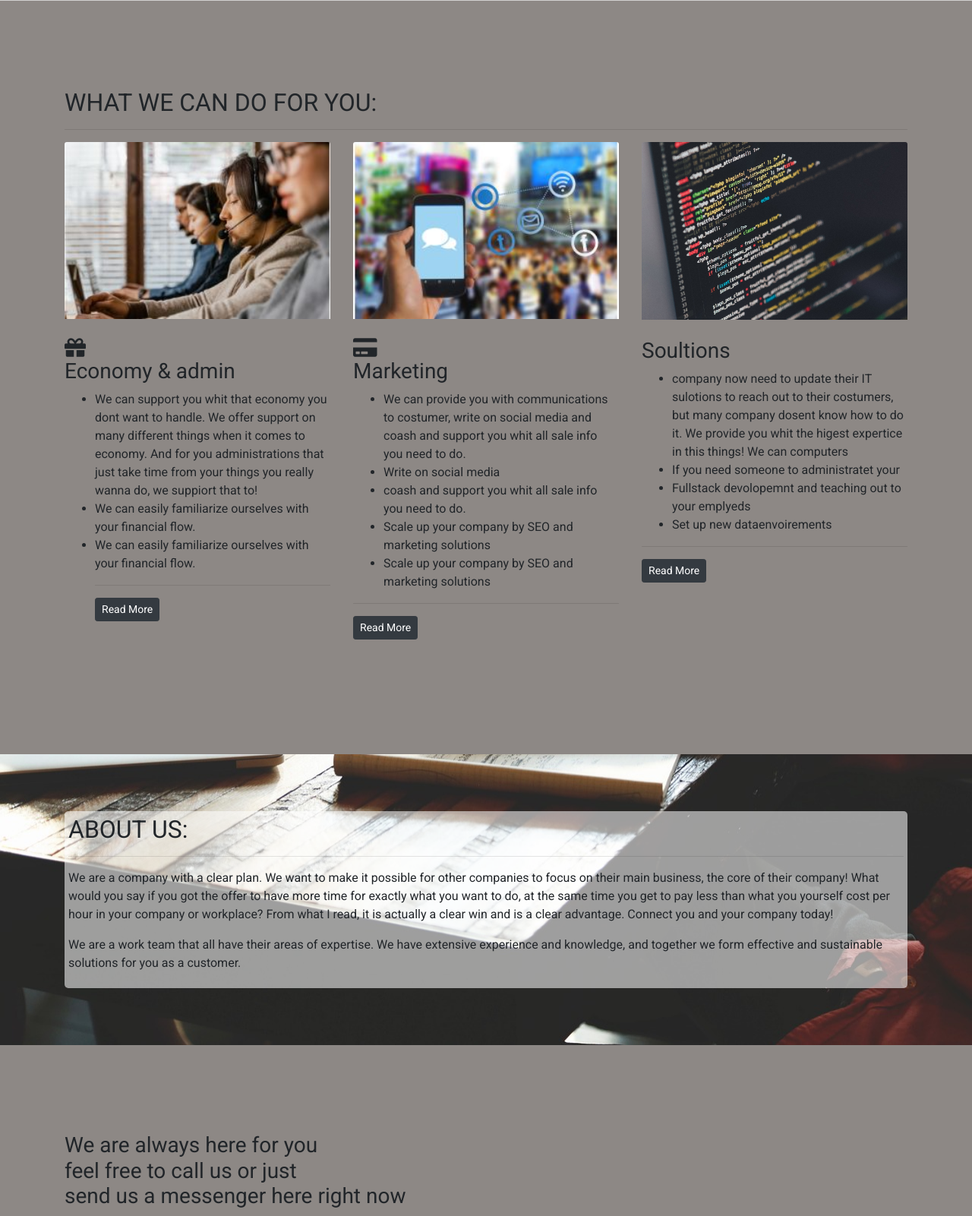
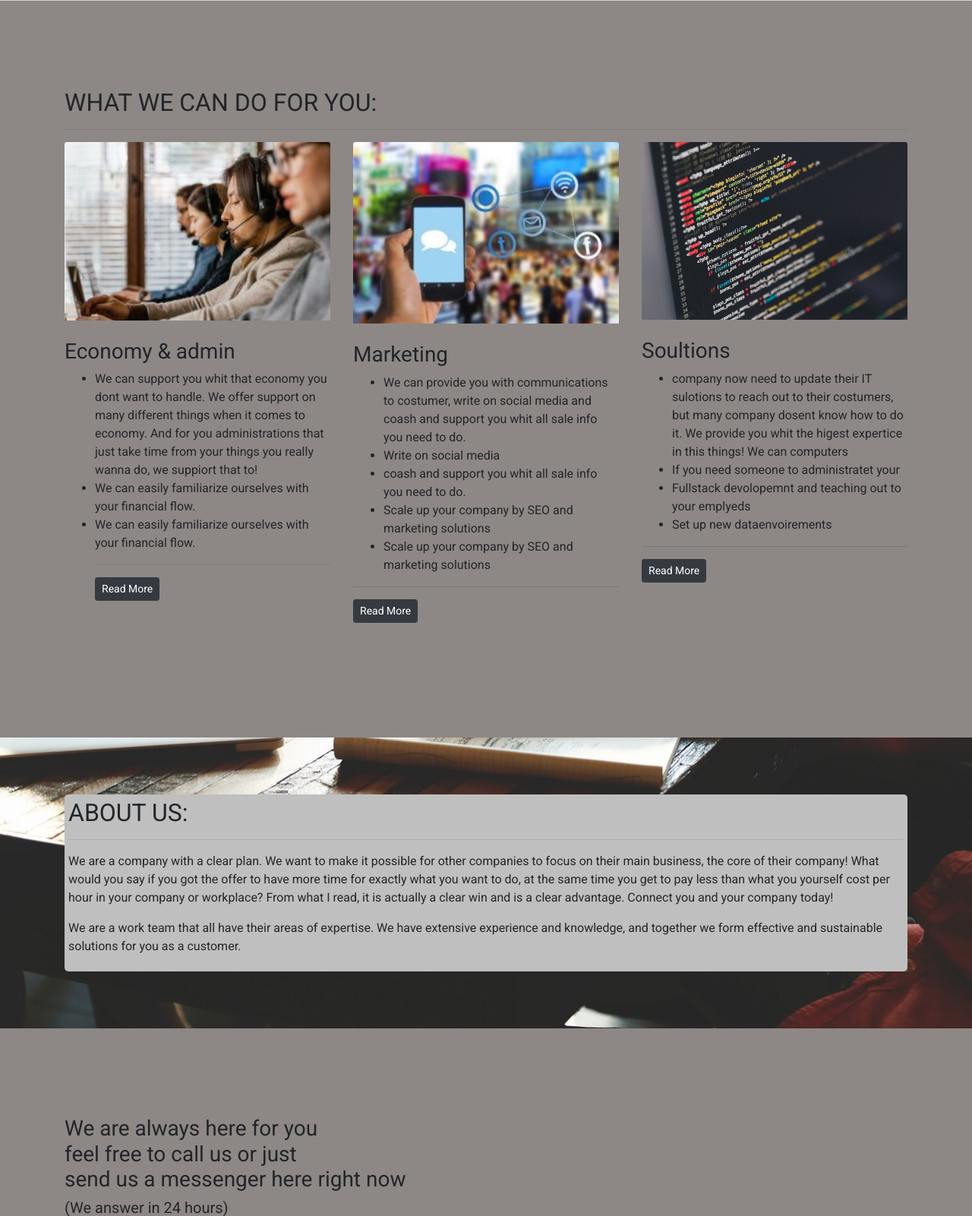
Before and after one commit to saram88/fst-weseeu, a Django app: page / in a window 1280 px wide. Shown: the part 799-2400 px from the top of the page at 76% size. Run offline with Django 3.2, Linux system fonts and the light colour scheme; some libraries are stand-ins or nearby versions.

Commit message:
change about picture

```diff
--- a/weseeu/static/css/style.css
+++ b/weseeu/static/css/style.css
@@ -81,7 +81,7 @@
 
 .container-box {
 
-background-color: #ffffff8c;
+background-color: #bfbfbf;
 padding: 5px;
 border-radius: 5px;
 }
--- a/weseeu/templates/weseeu/index.html
+++ b/weseeu/templates/weseeu/index.html
@@ -84,11 +84,11 @@
                 </div>
                 <div class="row">
                     <div class="col-12 col-md-6 col-lg-4">
-                        <img src="{% static 'images/Eko-admin.jpg' %}" class="card-img-top" alt="picture1">
+                        <img src="{% static 'images/Eko-admin1.jpg' %}" class="card-img-top" alt="picture1">
                         <br>
                         <div class="feature">
                             <br>
-                            <h3><i class="fas fa-gift d-none d-sm-block"></i> Economy & admin </h3>
+                            <h3>Economy & admin</h3>
                             <ul>
                                 <li>We can support you whit that economy you dont want to handle. We offer support on many different things when it comes to economy. And for you administrations that just take time from your things you really wanna do, we suppiort that to!</li>
                                 <li>We can easily familiarize ourselves with your financial flow.</li>
@@ -99,11 +99,11 @@
                         </div>
                     </div>
                     <div class="col-12 col-md-6 col-lg-4">
-                        <img src="{% static 'images/marketing.jpg' %}" class="card-img-top" alt="picture1">
+                        <img src="{% static 'images/marketing1.jpg' %}" class="card-img-top" alt="picture1">
                         <br>
                         <div class="feature">
                             <br>
-                            <h3><i class="fas fa-credit-card d-none d-sm-block"></i> Marketing </h3>
+                            <h3>Marketing</h3>
                             <ul>
                                 <li>We can provide you with communications to costumer, write on social media and coash and support you whit all sale info you need to do.</li>
                                 <li>Write on social media </li>
```
Also changed, not shown: weseeu/static/images/Eko-admin.jpg (deleted), weseeu/static/images/Eko-admin1.jpg (added), weseeu/static/images/marketing.jpg (deleted), weseeu/static/images/marketing1.jpg (added).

——

> _What is needed_
Repeat the lines above precisely and skip every picture.

> _Finished task_
Before and after one commit to saram88/fst-weseeu, a Django app: page / in a window 1280 px wide. Shown: the part 799-2400 px from the top of the page at 76% size. Run offline with Django 3.2, Linux system fonts and the light colour scheme; some libraries are stand-ins or nearby versions.

Commit message:
change about picture

```diff
--- a/weseeu/static/css/style.css
+++ b/weseeu/static/css/style.css
@@ -81,7 +81,7 @@
 
 .container-box {
 
-background-color: #ffffff8c;
+background-color: #bfbfbf;
 padding: 5px;
 border-radius: 5px;
 }
--- a/weseeu/templates/weseeu/index.html
+++ b/weseeu/templates/weseeu/index.html
@@ -84,11 +84,11 @@
                 </div>
                 <div class="row">
                     <div class="col-12 col-md-6 col-lg-4">
-                        <img src="{% static 'images/Eko-admin.jpg' %}" class="card-img-top" alt="picture1">
+                        <img src="{% static 'images/Eko-admin1.jpg' %}" class="card-img-top" alt="picture1">
                         <br>
                         <div class="feature">
                             <br>
-                            <h3><i class="fas fa-gift d-none d-sm-block"></i> Economy & admin </h3>
+                            <h3>Economy & admin</h3>
                             <ul>
                                 <li>We can support you whit that economy you dont want to handle. We offer support on many different things when it comes to economy. And for you administrations that just take time from your things you really wanna do, we suppiort that to!</li>
                                 <li>We can easily familiarize ourselves with your financial flow.</li>
@@ -99,11 +99,11 @@
                         </div>
                     </div>
                     <div class="col-12 col-md-6 col-lg-4">
-                        <img src="{% static 'images/marketing.jpg' %}" class="card-img-top" alt="picture1">
+                        <img src="{% static 'images/marketing1.jpg' %}" class="card-img-top" alt="picture1">
                         <br>
                         <div class="feature">
                             <br>
-                            <h3><i class="fas fa-credit-card d-none d-sm-block"></i> Marketing </h3>
+                            <h3>Marketing</h3>
                             <ul>
                                 <li>We can provide you with communications to costumer, write on social media and coash and support you whit all sale info you need to do.</li>
                                 <li>Write on social media </li>
```
Also changed, not shown: weseeu/static/images/Eko-admin.jpg (deleted), weseeu/static/images/Eko-admin1.jpg (added), weseeu/static/images/marketing.jpg (deleted), weseeu/static/images/marketing1.jpg (added).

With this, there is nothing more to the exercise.